He also rebutted allegations circulating in recent days that the United States somehow prompted British authorities to move prematurely against a suspected London-area cell allegedly planning attacks on airliners with homemade liquid bombs.
Gonzales' estimate suggests a significant expansion of the Internet infrastructure used by Islamic extremists in recent years to mobilize their efforts.
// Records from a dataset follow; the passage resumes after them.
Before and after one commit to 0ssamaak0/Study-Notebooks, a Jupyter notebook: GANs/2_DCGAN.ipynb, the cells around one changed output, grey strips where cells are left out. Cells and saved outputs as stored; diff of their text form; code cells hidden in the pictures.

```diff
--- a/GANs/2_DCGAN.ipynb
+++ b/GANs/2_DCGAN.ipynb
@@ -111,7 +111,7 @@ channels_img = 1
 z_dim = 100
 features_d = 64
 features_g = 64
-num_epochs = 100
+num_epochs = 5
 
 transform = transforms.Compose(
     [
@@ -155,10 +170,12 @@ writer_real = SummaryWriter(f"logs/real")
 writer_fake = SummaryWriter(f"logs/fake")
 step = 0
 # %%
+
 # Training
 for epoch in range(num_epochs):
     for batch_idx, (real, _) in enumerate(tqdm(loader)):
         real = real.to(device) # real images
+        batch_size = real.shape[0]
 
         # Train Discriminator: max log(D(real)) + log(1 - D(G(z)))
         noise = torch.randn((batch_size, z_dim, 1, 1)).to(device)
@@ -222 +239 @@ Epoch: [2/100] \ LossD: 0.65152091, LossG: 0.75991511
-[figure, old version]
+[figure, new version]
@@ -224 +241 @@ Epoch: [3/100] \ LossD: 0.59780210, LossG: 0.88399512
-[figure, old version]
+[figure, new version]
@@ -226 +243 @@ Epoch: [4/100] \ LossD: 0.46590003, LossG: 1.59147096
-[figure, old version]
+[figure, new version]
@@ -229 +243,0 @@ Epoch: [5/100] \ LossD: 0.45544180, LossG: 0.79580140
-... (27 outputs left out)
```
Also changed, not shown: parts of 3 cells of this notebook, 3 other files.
Several counter-terrorism officials inside and outside the U.S. government said they were not familiar with the specific numbers quoted by the nation's top law enforcement official, but added that they had seen a dramatic increase in Internet use by Islamic extremists.
Since late 2001, the United States and its allies have demolished Al Qaeda's home base in Afghanistan, killed or captured some of its leaders, cut off many outside funding channels and disrupted some means of communication.
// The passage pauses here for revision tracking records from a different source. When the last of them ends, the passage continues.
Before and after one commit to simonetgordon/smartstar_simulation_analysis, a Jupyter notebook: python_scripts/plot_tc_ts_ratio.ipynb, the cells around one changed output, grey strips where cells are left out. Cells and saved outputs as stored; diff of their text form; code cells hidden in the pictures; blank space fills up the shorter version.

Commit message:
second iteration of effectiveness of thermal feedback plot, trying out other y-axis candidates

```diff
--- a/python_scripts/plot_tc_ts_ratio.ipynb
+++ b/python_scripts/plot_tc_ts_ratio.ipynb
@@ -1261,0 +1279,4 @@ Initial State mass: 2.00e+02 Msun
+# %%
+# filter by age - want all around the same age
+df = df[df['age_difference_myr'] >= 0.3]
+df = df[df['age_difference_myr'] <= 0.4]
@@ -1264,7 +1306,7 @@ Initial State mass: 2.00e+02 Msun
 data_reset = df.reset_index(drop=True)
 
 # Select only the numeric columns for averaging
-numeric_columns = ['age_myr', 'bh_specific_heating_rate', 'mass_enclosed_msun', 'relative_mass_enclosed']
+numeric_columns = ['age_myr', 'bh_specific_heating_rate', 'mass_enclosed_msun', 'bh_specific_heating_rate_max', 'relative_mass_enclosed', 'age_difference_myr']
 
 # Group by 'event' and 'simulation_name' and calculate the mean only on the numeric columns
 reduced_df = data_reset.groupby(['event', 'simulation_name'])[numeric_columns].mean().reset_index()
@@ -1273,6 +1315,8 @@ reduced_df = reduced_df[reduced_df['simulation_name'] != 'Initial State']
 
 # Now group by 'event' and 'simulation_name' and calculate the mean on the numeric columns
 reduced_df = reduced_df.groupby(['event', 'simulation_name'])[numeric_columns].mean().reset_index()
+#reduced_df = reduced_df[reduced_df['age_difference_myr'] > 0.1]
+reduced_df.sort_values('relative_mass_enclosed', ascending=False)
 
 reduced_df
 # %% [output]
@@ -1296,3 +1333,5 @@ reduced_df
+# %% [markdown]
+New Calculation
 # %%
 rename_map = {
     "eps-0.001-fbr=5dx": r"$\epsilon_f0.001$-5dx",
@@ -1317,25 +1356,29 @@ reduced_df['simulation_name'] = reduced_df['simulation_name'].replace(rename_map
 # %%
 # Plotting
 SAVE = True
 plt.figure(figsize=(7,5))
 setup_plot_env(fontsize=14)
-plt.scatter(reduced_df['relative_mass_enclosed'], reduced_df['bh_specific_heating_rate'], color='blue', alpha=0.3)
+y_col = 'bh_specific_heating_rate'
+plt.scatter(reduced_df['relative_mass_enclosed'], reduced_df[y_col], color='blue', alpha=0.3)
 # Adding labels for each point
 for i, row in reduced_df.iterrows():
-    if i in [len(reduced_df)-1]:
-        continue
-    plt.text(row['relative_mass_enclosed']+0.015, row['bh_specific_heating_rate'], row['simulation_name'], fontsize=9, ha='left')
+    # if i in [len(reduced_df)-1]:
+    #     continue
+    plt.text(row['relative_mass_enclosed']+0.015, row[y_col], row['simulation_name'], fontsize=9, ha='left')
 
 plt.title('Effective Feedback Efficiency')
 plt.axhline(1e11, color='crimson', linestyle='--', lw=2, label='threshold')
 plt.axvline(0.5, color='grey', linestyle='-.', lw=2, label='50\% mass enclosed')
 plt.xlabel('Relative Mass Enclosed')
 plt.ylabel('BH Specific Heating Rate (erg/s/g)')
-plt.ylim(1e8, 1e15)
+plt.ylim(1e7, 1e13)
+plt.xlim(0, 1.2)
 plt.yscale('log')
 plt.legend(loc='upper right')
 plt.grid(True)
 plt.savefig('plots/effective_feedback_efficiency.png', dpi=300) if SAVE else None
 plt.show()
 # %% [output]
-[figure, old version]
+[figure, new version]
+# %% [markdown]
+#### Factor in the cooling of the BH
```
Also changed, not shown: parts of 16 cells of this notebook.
But those efforts have driven Al Qaeda members to the Internet, "where their ideology has inspired and radicalized others," Gonzales said in a speech to the World Affairs Council of Pittsburgh.
"There are between 5,000 and 6,000 extremist websites on the Internet, each one encouraging extremists to cultivate relationships with like-minded people," he said.
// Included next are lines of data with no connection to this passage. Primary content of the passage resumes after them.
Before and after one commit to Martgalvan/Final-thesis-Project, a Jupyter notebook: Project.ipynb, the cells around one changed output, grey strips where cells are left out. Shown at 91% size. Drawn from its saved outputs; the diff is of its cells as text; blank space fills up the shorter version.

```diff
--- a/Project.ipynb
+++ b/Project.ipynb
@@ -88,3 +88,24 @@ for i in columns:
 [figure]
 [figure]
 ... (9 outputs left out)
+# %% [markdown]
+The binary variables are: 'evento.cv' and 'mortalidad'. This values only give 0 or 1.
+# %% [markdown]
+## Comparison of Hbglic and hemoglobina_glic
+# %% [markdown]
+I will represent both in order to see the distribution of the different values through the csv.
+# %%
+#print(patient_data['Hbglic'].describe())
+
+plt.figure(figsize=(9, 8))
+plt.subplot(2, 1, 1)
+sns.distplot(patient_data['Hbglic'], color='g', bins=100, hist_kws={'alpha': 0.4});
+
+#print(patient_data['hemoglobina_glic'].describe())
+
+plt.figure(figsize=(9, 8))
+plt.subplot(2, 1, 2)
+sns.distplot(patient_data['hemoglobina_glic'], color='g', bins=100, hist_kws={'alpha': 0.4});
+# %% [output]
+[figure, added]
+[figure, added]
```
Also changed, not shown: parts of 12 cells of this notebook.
"This radicalization is happening online and can therefore develop anywhere, in virtually any neighborhood, and in any country."
Militants radicalized on the Internet may be more dangerous than those trained in Al Qaeda camps in Afghanistan before the Sept. 11 attacks, Gonzales said.
"These are the home-grown terrorists that you have heard about," he said, referring to the alleged plot in Britain and to other recent plots and attacks by Al Qaeda sympathizers.
Gonzales said radicalization may also be occurring in academic settings, mosques, community centers and -- of particular and growing concern -- in prisons.
In an appearance later Wednesday on CNN's "The Situation Room," he said the FBI continued to pursue tendrils of the investigation in the United States.
"There have been a number of tips and leads that tie to the United States, and that's why we have had over 200 FBI agents involved in following up on every tip and every lead," Gonzales said. "We're not aware of a plot here in the United States, but we're not prepared also to say that we've ended this threat."
In his speech in Pittsburgh, Gonzales said last week's disruption of the alleged British bomb plot came as a result of both countries cross-training their prosecutors and sharing information and sensitive intelligence.
Gonzales also said that Britain and the U.S. favored stopping terrorists before they could act, even if that meant ultimately losing convictions in court.
"Simply put, we need to gather enough information and evidence during our investigations to ensure a successful prosecution," he said. "But we absolutely cannot wait too long, allowing a plot to develop to its deadly fruition."
A senior Justice Department official said those remarks were intended to rebut allegations that U.S. officials pressured their British counterparts into rounding up the suspects before they were ready.
The attorney general is saying "there is no schism between the philosophies of the two countries as to when to take down a plot," said the senior official, who spoke on condition of anonymity because of the international aspects of the British-led investigation.
"I don't believe the plot was taken down because of American pressure. This was a British-run operation. As far as I know, there was little difference of opinion in this case on when to take down the plotters."
Asked whether the United States pressured Pakistan into arresting one of the suspects, Rashid Rauf, on its soil, forcing British authorities to scramble to roll up other members, the official said: "I'm just not comfortable talking about the Pakistan end of this. That doesn't mean the U.S. leaned on the Pakistanis. We just don't want to discuss operational aspects of the investigation."